2e2iπ  = 2 i.e. 21

Then k in the Type 2 system is expressed as

e(2iπ)k

Therefore 2 in the Type 2 system is expressed as

e(2iπ)2 = 2 i.e. 12

Now of course roots will be expressed as the reciprocals of whole numbers

Now De Moivre's formula can be easily obtained from Euler's Identity.

Therefore to obtain the corresponding roots of 1 (using the fundamental Euler Identity)

e2iπ = cos(2π) + i sin( ) where 2π (measured in radians) = 360 degrees

Therefore to get the k roots of 1 we obtain,

e2iπ/k  = cos(2πk) + i sin(2πk )  where k = 1/k, 2/k, ....k/k

So for example to obtain the 3 roots of 1, we let k = 1/3, 2/3 and 3/3 respectively.

Therefore the 1st root for k = 1/3 is

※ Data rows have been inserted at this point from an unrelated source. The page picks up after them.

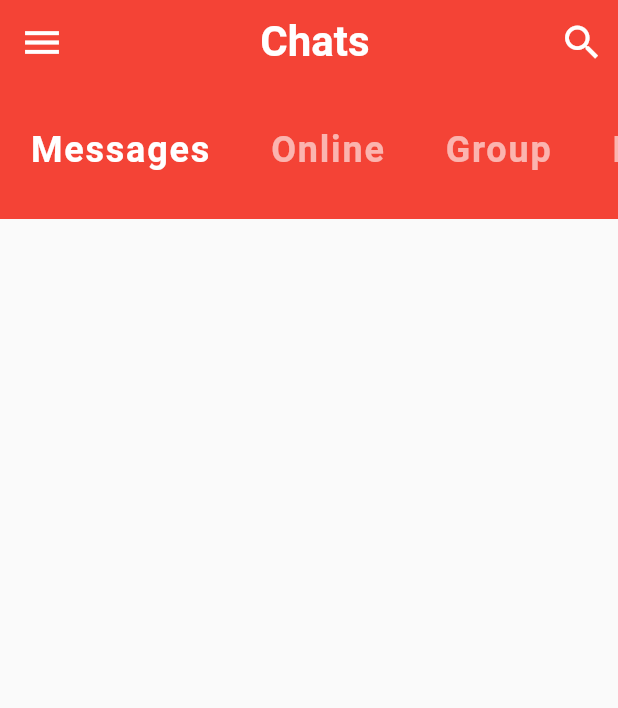
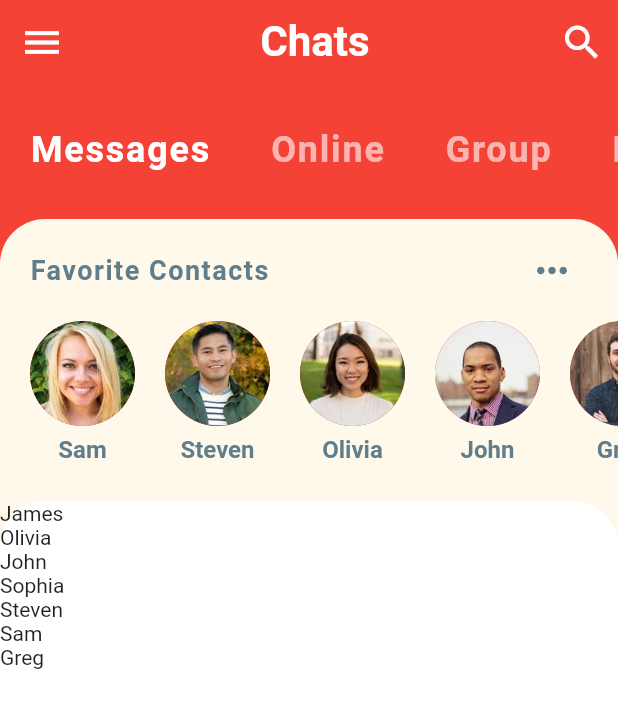
Before and after one commit to ZhassulanUrazbayev/flutter_chat_ui, a Flutter app: the screen it shows after launch, on a phone screen of 412 x 824 dp. Shown: the top 708 px of the screen. Run offline on Flutter 3.47's test engine with Material 2 defaults, Android fonts, the phone set to English and light mode, and no system bars.

Commit message:
Added Favorite Contacts

```diff
--- /dev/null
+++ b/lib/models/message_model.dart
@@ -0,0 +1,137 @@
+import 'package:flutter_chat_ui/models/user_model.dart';
+
+class Message {
+  final User sender;
+  final String
+      time; // Would usually be type DateTime or Firebase Timestamp in production apps
+  final String text;
+  final bool isLiked;
+  final bool unread;
+
+  Message({
+    this.sender,
+    this.time,
+    this.text,
+    this.isLiked,
+    this.unread,
+  });
+}
+
+// YOU - current user
+final User currentUser =
+    User(id: 0, name: 'Current User', imageUrl: 'assets/images/greg.jpg');
+
+// USERS
+final User greg = User(id: 1, name: 'Greg', imageUrl: 'assets/images/greg.jpg');
+final User james =
+    User(id: 2, name: 'James', imageUrl: 'assets/images/james.jpg');
+final User john = User(id: 3, name: 'John', imageUrl: 'assets/images/john.jpg');
+final User olivia =
+    User(id: 4, name: 'Olivia', imageUrl: 'assets/images/olivia.jpg');
+final User sam = User(id: 5, name: 'Sam', imageUrl: 'assets/images/sam.jpg');
+final User sophia =
+    User(id: 6, name: 'Sophia', imageUrl: 'assets/images/sophia.jpg');
+final User steven =
+    User(id: 7, name: 'Steven', imageUrl: 'assets/images/steven.jpg');
+
+// FAVORITE CONTACTS
+List<User> favorites = [sam, steven, olivia, john, greg];
+
+// EXAMPLE CHATS ON HOME SCREEN
+List<Message> chats = [
+  Message(
+    sender: james,
+    time: '5:30 PM',
+    text: 'Hey, how\'s it going? What did you do today?',
+    isLiked: false,
+    unread: true,
+  ),
+  Message(
+    sender: olivia,
+    time: '4:30 PM',
+    text: 'Hey, how\'s it going? What did you do today?',
+    isLiked: false,
+    unread: true,
+  ),
+  Message(
+    sender: john,
+    time: '3:30 PM',
+    text: 'Hey, how\'s it going? What did you do today?',
+    isLiked: false,
+    unread: false,
+  ),
+  Message(
+    sender: sophia,
+    time: '2:30 PM',
+    text: 'Hey, how\'s it going? What did you do today?',
+    isLiked: false,
+    unread: true,
+  ),
+  Message(
+    sender: steven,
+    time: '1:30 PM',
+    text: 'Hey, how\'s it going? What did you do today?',
+    isLiked: false,
+    unread: false,
+  ),
+  Message(
+    sender: sam,
+    time: '12:30 PM',
+    text: 'Hey, how\'s it going? What did you do today?',
+    isLiked: false,
+    unread: false,
+  ),
+  Message(
+    sender: greg,
+    time: '11:30 AM',
+    text: 'Hey, how\'s it going? What did you do today?',
+    isLiked: false,
+    unread: false,
+  ),
+];
+
+// EXAMPLE MESSAGES IN CHAT SCREEN
+List<Message> messages = [
+  Message(
+    sender: james,
+    time: '5:30 PM',
+    text: 'Hey, how\'s it going? What did you do today?',
+    isLiked: true,
+    unread: true,
+  ),
+  Message(
+    sender: currentUser,
+    time: '4:30 PM',
+    text: 'Just walked my doge. She was super duper cute. The best pupper!!',
+    isLiked: false,
+    unread: true,
+  ),
+  Message(
+    sender: james,
+    time: '3:45 PM',
+    text: 'How\'s the doggo?',
+    isLiked: false,
+    unread: true,
+  ),
+  Message(
+    sender: james,
+    time: '3:15 PM',
+    text: 'All the food',
+    isLiked: true,
+    unread: true,
+  ),
+  Message(
+    sender: currentUser,
+    time: '2:30 PM',
+    text: 'Nice! What kind of food did you eat?',
+    isLiked: false,
+    unread: true,
+  ),
+  Message(
+    sender: james,
+    time: '2:00 PM',
+    text: 'I ate so much food today.',
+    isLiked: false,
+    unread: true,
+  ),
+];
--- /dev/null
+++ b/lib/models/user_model.dart
@@ -0,0 +1,11 @@
+class User {
+  final int id;
+  final String name;
+  final String imageUrl;
+
+  User({
+    this.id,
+    this.name,
+    this.imageUrl,
+  });
+}
--- a/lib/screens/home_screen.dart
+++ b/lib/screens/home_screen.dart
@@ -1,5 +1,7 @@
 import 'package:flutter/material.dart';
 import 'package:flutter_chat_ui/widgets/category_selector.dart';
+import 'package:flutter_chat_ui/widgets/favorite_contacts.dart';
+import 'package:flutter_chat_ui/widgets/recent_chats.dart';
 
 class HomeScreen extends StatefulWidget {
   @override
@@ -10,6 +12,7 @@ class _HomeScreenState extends State<HomeScreen> {
   @override
   Widget build(BuildContext context) {
     return Scaffold(
+      backgroundColor: Theme.of(context).primaryColor,
       appBar: AppBar(
         leading: IconButton(
           icon: Icon(Icons.menu),
@@ -35,7 +38,22 @@ class _HomeScreenState extends State<HomeScreen> {
       ),
       body: Column(
         children: <Widget>[
-            CategorySelector()
+          CategorySelector(),
+          Expanded(
+            child: Container(
+              decoration: BoxDecoration(
+                  color: Theme.of(context).accentColor,
+                  borderRadius: BorderRadius.only(
+                      topLeft: Radius.circular(30.0),
+                      topRight: Radius.circular(30.0))),
+              child: Column(
+                children: <Widget>[
+                  FavoriteContacts(),
+                  RecentChats(),
+                ],
+              ),
+            ),
+          ),
         ],
       ),
     );
--- /dev/null
+++ b/lib/widgets/favorite_contacts.dart
@@ -0,0 +1,70 @@
+import 'package:flutter/material.dart';
+import 'package:flutter_chat_ui/models/message_model.dart';
+
+class FavoriteContacts extends StatelessWidget {
+  @override
+  Widget build(BuildContext context) {
+    return Padding(
+      padding: EdgeInsets.symmetric(vertical: 10.0),
+      child: Column(
+        children: <Widget>[
+          Padding(
+            padding: EdgeInsets.symmetric(horizontal: 20.0),
+            child: Row(
+              mainAxisAlignment: MainAxisAlignment.spaceBetween,
+              children: <Widget>[
+                Text(
+                  'Favorite Contacts',
+                  style: TextStyle(
+                    color: Colors.blueGrey,
+                    fontSize: 18.0,
+                    fontWeight: FontWeight.bold,
+                    letterSpacing: 1.0,
+                  ),
+                ),
+                IconButton(
+                  icon: Icon(Icons.more_horiz),
+                  iconSize: 30.0,
+                  color: Colors.blueGrey,
+                  onPressed: () {},
+                )
+              ],
+            ),
+          ),
+          Container(
+            height: 120.0,
+            child: ListView.builder(
+              padding: EdgeInsets.only(left: 10.0),
+              scrollDirection: Axis.horizontal,
+              itemCount: favorites.length,
+              itemBuilder: (BuildContext context, int index) {
+                return Padding(
+                  padding: EdgeInsets.all(10.0),
+                  child: Column(
+                    children: <Widget>[
+                      CircleAvatar(
+                        radius: 35.0,
+                        backgroundImage: AssetImage(favorites[index].imageUrl),
+                      ),
+                      SizedBox(
+                        height: 6.0,
+                      ),
+                      Text(
+                        favorites[index].name,
+                        style: TextStyle(
+                          color: Colors.blueGrey,
+                          fontSize: 16.0,
+                          fontWeight: FontWeight.w600,
+                        ),
+                      ),
+                    ],
+                  ),
+                );
+              },
+            ),
+          )
+        ],
+      ),
+    );
+  }
+}
--- /dev/null
+++ b/lib/widgets/recent_chats.dart
@@ -0,0 +1,31 @@
+import 'package:flutter/material.dart';
+import 'package:flutter_chat_ui/models/message_model.dart';
+
+class RecentChats extends StatelessWidget {
+  @override
+  Widget build(BuildContext context) {
+    return Expanded(
+      child: Container(
+        decoration: BoxDecoration(
+          color: Colors.white,
+          borderRadius: BorderRadius.only(
+            topLeft: Radius.circular(30.0),
+            topRight: Radius.circular(30.0),
+          ),
+        ),
+        child: ListView.builder(
+          itemCount: chats.length,
+          itemBuilder: (BuildContext context, int index) {
+            return Row(
+              children: <Widget>[
+                Text(
+                  chats[index].sender.name,
+                ),
+              ],
+            );
+          },
+        ),
+      ),
+    );
+  }
+}
--- a/pubspec.yaml
+++ b/pubspec.yaml
@@ -41,8 +41,8 @@ flutter:
   uses-material-design: true
 
   # To add assets to your application, add an assets section, like this:
-  # assets:
-  #  - images/a_dot_burr.jpeg
+  assets:
+    - assets/images/
   #  - images/a_dot_ham.jpeg
 
   # An image asset can refer to one or more resolution-specific "variants", see
```
Also changed, not shown: assets/images/greg.jpg (added), assets/images/james.jpg (added), assets/images/john.jpg (added), assets/images/olivia.jpg (added), assets/images/sam.jpg (added), assets/images/sophia.jpg (added), assets/images/steven.jpg (added).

e2iπ/3 = cos(2π/3) + i sin(2π/3 )  = cos 120  + i sin 120

= – 1/2 + .866 i

The 2nd root for k = 2/3 is

e4iπ/3  = cos(4π/3) + i sin(4π/2) = cos 240 + i sin 240

= – 1/2  .866 i

The 3rd root for k = 3/3 is

e6iπ/3  = cos(6π/3) + i sin(6π/2) = cos 360 + i sin 360

= 1

There is an intimate connection here with the (finite) Zeta 2 Function

The Zeta 2 Function represents all the non-trivial solutions for roots i.e. all those except 1)

Therefore the first 2 solutions above for k = 1/3 and 2/3 represent the solutions for the Zeta 2 Function (where t = 3)

ζ2(s) =  1 + s+ s+ s+….. + st – 1 (with t prime) = 0, where t = 3

i.e. 1 + s+ s2   = 0